START Available data
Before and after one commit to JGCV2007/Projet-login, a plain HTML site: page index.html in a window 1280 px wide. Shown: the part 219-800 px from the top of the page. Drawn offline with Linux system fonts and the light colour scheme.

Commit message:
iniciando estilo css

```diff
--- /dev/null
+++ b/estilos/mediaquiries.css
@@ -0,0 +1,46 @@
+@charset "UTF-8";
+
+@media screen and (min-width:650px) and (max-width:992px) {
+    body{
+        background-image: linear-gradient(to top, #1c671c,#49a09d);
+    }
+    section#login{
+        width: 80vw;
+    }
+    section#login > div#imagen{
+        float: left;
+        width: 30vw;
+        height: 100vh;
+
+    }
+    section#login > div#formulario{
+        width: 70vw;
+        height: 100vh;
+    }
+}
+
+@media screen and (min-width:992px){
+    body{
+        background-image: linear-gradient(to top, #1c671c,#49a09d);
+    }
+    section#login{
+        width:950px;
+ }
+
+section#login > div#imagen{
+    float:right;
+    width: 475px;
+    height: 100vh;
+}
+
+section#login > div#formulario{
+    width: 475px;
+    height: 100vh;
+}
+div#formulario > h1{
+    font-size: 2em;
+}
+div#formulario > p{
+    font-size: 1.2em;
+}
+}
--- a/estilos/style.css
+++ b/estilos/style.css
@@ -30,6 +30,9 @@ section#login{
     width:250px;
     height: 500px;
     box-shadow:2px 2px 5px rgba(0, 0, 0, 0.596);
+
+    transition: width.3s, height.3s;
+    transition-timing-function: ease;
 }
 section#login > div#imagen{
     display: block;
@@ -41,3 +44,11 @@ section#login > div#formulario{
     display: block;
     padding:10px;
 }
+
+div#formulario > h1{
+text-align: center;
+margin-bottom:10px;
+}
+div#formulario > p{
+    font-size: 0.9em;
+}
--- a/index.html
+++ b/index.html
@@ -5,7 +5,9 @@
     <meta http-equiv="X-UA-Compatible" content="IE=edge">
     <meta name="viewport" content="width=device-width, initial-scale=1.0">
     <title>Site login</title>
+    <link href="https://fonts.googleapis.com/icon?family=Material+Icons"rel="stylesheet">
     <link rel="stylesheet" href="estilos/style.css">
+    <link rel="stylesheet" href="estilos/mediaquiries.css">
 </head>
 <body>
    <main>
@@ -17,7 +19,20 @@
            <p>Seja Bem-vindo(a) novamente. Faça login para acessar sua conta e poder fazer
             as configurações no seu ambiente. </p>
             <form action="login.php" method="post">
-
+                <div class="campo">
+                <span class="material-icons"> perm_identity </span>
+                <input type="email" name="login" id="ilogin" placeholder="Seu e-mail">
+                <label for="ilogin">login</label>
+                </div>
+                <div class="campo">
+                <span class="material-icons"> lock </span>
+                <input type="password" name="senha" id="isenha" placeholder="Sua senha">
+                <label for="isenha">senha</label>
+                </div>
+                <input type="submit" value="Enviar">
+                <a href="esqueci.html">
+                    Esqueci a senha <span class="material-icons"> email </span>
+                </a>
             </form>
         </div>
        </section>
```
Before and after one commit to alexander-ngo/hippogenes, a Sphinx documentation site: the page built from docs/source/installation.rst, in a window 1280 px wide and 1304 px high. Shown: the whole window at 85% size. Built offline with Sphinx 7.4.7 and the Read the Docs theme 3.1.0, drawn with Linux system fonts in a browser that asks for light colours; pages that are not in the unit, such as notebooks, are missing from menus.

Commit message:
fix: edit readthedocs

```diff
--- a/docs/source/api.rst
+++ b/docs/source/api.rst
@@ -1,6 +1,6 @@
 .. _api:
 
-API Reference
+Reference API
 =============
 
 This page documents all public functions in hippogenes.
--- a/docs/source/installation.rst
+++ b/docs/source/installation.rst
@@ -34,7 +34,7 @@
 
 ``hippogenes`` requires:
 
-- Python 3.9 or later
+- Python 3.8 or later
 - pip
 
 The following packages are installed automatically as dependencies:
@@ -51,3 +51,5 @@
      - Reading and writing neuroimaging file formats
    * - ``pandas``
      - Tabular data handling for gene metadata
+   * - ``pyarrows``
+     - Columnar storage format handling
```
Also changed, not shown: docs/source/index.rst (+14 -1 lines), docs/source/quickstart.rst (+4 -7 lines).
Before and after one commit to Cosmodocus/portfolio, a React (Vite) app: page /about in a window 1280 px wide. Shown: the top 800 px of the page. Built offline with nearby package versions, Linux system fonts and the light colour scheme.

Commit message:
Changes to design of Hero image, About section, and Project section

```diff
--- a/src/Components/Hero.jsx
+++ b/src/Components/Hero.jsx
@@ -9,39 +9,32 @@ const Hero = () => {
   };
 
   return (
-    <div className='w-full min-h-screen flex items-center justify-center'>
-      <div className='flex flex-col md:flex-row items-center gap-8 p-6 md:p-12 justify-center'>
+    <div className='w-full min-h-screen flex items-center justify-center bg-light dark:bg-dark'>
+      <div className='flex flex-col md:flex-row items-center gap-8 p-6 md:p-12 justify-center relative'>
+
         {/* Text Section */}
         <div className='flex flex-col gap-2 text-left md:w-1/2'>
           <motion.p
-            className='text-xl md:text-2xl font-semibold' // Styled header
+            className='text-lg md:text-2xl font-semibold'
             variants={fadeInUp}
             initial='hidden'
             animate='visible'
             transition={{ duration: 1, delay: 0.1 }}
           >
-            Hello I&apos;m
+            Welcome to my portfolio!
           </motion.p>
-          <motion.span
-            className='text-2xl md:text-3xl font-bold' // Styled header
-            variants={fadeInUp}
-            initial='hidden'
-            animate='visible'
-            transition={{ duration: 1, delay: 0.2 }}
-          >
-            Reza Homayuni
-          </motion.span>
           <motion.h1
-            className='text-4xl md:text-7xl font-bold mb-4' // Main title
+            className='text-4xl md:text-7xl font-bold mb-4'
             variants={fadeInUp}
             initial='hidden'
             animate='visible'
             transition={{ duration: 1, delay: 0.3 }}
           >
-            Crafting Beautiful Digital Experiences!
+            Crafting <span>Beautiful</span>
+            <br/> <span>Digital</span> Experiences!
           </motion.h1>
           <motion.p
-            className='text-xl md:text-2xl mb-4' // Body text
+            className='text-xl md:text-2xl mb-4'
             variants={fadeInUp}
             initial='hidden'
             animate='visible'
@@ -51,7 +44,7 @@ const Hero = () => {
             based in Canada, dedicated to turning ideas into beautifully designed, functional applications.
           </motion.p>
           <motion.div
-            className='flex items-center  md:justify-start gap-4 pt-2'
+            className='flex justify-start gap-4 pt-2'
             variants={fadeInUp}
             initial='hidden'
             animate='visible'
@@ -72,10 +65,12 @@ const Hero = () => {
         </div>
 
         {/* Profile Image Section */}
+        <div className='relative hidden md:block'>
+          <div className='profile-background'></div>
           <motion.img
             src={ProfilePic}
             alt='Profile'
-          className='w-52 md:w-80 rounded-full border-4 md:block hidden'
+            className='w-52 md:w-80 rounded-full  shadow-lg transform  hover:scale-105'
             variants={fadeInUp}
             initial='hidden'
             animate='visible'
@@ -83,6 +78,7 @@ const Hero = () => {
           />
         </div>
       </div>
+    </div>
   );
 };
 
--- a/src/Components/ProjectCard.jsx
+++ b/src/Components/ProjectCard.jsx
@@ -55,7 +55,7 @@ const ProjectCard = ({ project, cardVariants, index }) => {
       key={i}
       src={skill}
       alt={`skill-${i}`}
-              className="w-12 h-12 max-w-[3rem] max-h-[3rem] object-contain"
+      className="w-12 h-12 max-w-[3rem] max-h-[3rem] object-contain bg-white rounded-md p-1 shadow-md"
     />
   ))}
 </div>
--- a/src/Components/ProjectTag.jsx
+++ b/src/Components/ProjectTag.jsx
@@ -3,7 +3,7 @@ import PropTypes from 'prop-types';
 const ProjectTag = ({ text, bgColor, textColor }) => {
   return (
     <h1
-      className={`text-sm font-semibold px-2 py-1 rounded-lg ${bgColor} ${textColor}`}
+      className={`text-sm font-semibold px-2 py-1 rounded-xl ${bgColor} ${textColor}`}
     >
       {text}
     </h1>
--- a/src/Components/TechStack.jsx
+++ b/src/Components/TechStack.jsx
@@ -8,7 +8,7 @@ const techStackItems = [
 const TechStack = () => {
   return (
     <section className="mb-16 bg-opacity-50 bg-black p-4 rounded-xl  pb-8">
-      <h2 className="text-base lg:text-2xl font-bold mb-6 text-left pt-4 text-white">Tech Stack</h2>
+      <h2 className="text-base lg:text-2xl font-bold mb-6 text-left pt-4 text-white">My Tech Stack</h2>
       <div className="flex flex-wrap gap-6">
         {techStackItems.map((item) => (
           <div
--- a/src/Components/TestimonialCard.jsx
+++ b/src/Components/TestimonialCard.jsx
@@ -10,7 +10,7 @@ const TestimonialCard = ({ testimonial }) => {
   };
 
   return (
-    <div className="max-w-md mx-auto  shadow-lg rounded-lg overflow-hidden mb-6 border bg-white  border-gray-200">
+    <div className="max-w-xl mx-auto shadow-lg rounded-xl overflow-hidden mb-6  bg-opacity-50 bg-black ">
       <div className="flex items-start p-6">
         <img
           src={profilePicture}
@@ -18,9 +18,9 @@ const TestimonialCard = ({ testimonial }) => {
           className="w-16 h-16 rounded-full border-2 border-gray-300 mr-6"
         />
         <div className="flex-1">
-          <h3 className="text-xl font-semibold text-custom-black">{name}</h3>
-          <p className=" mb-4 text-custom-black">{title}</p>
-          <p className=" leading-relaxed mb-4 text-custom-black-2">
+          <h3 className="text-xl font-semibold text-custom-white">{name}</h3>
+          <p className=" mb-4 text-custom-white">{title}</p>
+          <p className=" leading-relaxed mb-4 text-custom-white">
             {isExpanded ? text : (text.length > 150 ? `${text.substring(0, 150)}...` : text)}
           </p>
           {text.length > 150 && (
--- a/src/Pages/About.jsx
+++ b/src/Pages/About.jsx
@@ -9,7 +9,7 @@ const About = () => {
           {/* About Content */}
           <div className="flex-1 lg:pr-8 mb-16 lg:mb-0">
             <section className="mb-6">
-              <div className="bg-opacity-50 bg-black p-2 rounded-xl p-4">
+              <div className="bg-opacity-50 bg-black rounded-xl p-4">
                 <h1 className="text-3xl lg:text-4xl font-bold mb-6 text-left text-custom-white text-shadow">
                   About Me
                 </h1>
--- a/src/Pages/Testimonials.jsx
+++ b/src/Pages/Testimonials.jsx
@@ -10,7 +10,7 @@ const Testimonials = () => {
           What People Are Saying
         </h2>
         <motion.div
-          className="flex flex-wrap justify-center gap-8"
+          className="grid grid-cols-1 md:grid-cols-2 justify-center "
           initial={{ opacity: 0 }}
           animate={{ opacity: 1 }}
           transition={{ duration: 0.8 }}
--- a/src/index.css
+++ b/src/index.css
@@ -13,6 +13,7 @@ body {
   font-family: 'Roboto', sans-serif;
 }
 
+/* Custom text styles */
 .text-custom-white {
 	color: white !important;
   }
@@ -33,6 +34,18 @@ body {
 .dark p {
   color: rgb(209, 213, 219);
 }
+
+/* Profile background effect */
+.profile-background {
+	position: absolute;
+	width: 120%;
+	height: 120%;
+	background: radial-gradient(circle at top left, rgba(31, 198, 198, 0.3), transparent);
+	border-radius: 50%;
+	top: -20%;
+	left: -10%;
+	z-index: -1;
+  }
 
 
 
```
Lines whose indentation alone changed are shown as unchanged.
END Available data
* _What the exercise asks_: Determine how many lines of this listing contain "changed", and give only the number.

* _Your solution_: 2